The uninitiated may not be up on the Bronx's arts offerings, but it's safe to say they've heard of the Bronx Bombers. In addition to the Yankees themselves, Yankee Stadium is now home to New York City FC, the area's newest professional soccer team, which has drawn strong attendance and considerable media attention in the early going. Monument Park and the Yankees' on-site museum are other attractions to check out while you're at the stadium. Heritage Field, the park next door, gives local kids a chance to take their cuts on the same grounds as Yankee greats like Babe Ruth and Lou Gehrig.
Just across the street is the Yankee Tavern, which has been a neighborhood stalwart since 1923. Few businesses survive from when the Yankee Tavern first opened; it's safe to say no one back then guessed it would outlast the House That Ruth Built itself. The place is blanketed in Yankees memorabilia—including items autographed by Bomber Hall of Famers—and owner Joe Bastone is always glad to chat about the team and the neighborhood's good old days. He says players visit from time to time, though "they don't announce themselves." The bar is also now home to New York City FC supporters' club the Third Rail.

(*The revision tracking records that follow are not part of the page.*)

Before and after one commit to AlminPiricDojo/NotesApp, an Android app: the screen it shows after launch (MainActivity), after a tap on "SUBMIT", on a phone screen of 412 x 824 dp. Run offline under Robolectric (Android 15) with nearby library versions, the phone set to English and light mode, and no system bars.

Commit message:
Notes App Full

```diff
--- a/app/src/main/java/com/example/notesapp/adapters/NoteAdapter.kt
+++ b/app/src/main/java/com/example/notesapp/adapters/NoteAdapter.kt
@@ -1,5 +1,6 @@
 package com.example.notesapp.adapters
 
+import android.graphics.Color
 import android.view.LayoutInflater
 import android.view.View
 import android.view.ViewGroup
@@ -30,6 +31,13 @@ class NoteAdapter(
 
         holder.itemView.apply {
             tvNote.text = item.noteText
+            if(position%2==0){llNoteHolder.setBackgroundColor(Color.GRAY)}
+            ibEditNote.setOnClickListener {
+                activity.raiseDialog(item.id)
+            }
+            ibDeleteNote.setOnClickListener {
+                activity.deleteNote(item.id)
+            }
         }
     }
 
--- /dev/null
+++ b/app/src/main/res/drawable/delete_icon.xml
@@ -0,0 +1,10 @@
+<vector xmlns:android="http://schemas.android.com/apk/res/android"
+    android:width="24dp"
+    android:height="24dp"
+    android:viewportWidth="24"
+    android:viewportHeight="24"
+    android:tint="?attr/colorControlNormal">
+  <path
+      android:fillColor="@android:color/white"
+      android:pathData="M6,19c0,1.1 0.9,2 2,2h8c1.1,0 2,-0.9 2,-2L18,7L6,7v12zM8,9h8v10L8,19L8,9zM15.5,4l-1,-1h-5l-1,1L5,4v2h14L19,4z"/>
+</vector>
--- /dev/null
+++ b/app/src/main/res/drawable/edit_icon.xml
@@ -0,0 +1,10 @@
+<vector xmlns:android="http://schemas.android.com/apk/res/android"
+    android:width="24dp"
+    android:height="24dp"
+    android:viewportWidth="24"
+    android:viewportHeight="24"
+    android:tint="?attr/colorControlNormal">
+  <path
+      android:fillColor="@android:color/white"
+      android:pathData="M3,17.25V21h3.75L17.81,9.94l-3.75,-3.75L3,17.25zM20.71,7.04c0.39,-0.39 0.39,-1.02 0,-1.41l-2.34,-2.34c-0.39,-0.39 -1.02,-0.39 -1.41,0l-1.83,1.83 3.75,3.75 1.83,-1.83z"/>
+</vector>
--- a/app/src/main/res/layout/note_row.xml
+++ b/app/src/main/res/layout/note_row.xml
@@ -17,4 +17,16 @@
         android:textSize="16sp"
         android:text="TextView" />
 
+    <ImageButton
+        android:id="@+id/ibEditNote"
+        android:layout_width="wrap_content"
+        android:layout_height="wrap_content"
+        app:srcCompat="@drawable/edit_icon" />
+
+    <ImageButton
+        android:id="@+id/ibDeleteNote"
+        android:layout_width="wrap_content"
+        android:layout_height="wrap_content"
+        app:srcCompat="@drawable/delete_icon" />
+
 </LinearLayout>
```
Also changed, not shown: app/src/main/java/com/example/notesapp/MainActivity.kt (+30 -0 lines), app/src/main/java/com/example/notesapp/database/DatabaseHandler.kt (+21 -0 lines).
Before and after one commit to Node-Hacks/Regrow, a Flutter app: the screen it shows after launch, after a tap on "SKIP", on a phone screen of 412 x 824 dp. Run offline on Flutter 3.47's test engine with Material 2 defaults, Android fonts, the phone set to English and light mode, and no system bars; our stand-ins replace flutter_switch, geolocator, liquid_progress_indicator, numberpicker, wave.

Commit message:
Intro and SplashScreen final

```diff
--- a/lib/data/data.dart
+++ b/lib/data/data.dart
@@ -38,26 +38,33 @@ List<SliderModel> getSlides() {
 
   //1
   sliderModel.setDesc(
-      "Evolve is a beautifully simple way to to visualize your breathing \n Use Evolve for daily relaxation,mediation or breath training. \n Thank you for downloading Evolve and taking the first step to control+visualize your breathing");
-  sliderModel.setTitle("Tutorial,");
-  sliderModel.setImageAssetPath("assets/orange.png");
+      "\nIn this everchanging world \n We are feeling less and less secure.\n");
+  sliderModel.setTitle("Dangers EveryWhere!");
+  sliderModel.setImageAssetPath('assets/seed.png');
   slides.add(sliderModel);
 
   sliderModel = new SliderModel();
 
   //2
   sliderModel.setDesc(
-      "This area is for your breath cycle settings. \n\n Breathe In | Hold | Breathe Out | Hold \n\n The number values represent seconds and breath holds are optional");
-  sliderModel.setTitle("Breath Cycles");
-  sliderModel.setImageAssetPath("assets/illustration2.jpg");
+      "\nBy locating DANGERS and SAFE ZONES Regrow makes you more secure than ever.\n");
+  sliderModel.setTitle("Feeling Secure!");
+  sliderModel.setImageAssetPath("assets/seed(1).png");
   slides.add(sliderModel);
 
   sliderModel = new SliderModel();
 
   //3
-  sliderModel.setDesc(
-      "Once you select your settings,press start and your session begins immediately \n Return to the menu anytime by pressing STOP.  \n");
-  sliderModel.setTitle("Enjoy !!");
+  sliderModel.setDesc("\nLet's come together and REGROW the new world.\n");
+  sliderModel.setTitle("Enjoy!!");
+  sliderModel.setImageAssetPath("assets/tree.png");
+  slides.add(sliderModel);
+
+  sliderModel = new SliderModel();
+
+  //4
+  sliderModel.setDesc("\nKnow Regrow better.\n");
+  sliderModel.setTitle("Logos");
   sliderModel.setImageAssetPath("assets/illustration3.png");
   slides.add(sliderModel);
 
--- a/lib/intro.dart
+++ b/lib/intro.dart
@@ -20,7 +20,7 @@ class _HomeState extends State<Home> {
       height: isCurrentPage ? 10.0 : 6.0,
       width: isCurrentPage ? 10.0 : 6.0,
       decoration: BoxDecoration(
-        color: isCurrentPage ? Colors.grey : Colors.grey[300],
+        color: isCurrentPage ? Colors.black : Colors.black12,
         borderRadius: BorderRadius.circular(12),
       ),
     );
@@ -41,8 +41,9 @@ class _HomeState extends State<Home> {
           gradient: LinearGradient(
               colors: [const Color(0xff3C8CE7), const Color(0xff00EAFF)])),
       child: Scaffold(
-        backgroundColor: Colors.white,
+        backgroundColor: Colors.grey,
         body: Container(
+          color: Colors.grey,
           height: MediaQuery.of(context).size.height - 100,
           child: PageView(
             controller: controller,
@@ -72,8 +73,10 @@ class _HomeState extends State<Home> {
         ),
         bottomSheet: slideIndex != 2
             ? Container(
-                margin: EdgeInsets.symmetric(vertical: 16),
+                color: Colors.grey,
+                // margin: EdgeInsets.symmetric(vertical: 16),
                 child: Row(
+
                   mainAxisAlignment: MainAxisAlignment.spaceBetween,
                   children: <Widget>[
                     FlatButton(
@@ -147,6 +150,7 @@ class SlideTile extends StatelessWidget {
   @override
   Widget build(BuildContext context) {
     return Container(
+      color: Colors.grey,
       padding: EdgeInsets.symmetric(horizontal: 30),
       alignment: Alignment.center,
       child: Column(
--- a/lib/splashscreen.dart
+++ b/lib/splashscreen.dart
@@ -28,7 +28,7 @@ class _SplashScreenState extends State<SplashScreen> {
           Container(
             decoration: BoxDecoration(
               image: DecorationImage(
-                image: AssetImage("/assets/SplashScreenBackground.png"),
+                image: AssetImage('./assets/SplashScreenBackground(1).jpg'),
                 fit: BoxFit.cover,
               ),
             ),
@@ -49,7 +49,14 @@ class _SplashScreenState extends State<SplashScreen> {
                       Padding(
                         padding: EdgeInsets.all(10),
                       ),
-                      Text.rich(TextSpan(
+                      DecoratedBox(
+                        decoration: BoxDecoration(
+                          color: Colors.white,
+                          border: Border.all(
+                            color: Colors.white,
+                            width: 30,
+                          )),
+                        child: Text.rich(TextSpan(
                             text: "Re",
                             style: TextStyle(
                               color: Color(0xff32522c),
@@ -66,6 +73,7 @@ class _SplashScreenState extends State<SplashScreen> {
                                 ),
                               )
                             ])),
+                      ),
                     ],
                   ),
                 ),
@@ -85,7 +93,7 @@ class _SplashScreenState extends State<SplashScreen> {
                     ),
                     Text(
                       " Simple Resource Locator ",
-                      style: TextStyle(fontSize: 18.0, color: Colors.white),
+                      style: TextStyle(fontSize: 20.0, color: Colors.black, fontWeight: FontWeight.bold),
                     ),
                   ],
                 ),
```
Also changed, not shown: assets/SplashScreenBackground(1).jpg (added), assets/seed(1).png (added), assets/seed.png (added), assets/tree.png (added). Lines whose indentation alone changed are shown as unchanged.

One popular South Bronx restaurant is the Feeding Tree, which specializes in Jamaican dishes like jerk chicken and goat curry. But the South Bronx restaurant that best captures the neighborhood's spirit may be Sam's Soul Food. Owner Samuel Amoah, a Ghanaian immigrant who's run the restaurant for 15 years, is uncommonly warm, not to mention proud of specialties like ribs and cornbread. On Friday nights, you can work off those comforting staples bobbing to music spun by early hip-hop innovator DJ Hollywood, who brings on guests like Kurtis Blow, DJ Kool Herc and Grandmaster Flash. Asked why Grandmaster Caz, who's also a regular, likes the place, Amoah says, "It feels like home for him here." Even if you're not from the borough, you may find yourself feeling the same way.
To explore more, check out our interactive map of neighborhood attractions, and book the Opera House Hotel so you can stay right near the action.